The late sniper who was killed last February was, at the time of his death, just finishing this look back at the crucial role played by such weapons as the Springfield 1903 rifle and the Colt .45 revolver in the winning of the West, the American Revolution, the Civil War and other historical fulcrums.
“Immersive reading,” said Publishers Weekly, noting that Kyle “brings to life the infamous shootout at the O.K. Corral and the Battle of Cowpens during the American Revolution, recounting close calls, colossal errors, and the weapons that gave one side a key advantage over another.”
9. Coolidge by Amity Shlaes
American history might have been very different if Calvin Coolidge, unlike his statist successor Herbert Hoover, had been president when the Great Crash of 1929 happened and wrought the kind of panic that Cool Cal proved largely impervious to as president.
The Coolidge years represent the country’s most distilled experiment in supply-side economics—and the doctrine’s most conspicuous success. That success is the central Coolidge legacy, brought home with telling authority in Ms. Shlaes’s work. This book’s time is propitious.
10. America 3.0: Rebooting American Prosperity in the 21st Century — Why America’s Greatest Days Are Yet to Come by James C. Bennett and Michael J. Lotus.
After the federal government’s welfare-state model goes broke, what then?

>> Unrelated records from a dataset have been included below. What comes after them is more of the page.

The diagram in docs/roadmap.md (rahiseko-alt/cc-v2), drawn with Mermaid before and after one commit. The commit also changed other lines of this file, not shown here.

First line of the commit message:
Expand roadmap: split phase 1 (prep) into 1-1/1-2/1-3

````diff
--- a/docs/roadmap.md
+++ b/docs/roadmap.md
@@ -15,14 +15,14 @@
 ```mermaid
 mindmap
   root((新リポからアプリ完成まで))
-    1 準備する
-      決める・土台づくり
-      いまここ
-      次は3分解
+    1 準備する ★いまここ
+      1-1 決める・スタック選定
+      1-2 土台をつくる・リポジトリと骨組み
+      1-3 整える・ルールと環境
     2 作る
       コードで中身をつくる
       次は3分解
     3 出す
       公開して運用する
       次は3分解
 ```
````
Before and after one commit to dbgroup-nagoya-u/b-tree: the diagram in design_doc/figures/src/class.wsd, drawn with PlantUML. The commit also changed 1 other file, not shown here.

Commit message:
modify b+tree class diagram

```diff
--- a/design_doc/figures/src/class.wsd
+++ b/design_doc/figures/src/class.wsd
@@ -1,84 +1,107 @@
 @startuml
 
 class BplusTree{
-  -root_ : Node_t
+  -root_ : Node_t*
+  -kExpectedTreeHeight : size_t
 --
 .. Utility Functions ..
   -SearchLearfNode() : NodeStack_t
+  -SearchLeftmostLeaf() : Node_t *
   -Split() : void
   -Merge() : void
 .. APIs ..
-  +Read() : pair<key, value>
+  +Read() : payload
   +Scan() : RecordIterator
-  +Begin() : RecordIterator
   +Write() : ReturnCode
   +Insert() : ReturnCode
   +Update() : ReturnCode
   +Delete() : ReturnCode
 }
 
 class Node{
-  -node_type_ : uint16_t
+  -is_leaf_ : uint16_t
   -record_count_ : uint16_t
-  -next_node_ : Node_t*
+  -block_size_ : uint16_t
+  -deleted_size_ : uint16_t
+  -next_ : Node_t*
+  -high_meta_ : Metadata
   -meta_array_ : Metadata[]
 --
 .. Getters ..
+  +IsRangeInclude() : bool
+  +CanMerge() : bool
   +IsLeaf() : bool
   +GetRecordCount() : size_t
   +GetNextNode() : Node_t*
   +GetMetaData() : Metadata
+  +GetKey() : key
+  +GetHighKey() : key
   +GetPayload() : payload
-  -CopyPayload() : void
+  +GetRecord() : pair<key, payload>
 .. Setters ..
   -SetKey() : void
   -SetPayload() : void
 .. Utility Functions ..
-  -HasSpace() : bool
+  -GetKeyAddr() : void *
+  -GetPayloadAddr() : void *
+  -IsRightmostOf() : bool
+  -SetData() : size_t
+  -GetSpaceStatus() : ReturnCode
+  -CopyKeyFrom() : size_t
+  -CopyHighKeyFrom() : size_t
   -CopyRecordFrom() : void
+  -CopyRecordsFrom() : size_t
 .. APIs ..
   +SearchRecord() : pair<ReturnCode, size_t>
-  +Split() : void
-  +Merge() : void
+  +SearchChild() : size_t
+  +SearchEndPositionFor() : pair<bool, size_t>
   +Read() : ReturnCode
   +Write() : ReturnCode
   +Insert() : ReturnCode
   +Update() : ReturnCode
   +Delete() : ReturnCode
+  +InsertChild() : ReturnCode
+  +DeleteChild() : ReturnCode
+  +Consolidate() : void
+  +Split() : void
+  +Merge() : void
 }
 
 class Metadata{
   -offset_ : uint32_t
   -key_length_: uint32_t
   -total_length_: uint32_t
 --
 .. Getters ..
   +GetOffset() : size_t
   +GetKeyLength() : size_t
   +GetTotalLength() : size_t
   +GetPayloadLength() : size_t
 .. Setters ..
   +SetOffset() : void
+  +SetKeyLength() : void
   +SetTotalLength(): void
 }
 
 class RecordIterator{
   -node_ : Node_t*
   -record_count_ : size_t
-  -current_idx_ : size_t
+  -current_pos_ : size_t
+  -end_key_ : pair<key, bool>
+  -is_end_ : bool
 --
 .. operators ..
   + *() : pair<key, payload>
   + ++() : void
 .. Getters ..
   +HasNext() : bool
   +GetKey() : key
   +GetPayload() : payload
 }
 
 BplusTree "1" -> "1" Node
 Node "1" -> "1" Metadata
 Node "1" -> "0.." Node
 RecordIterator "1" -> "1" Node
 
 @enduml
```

By 2040, argue the authors, America will return to its decentralized roots from the state level up, only this time with a highly networked charge that will enable innovation at an undreamed-of pace, with the income tax repealed and replaced by consumption taxes. “A very important evergreen book making a strong case for [the authors’] myriad arguments,” said National Review.
MORE: Click here to see the Freedom Academy Book Club’s top-rated books read in 2013 and then enter your own favorites.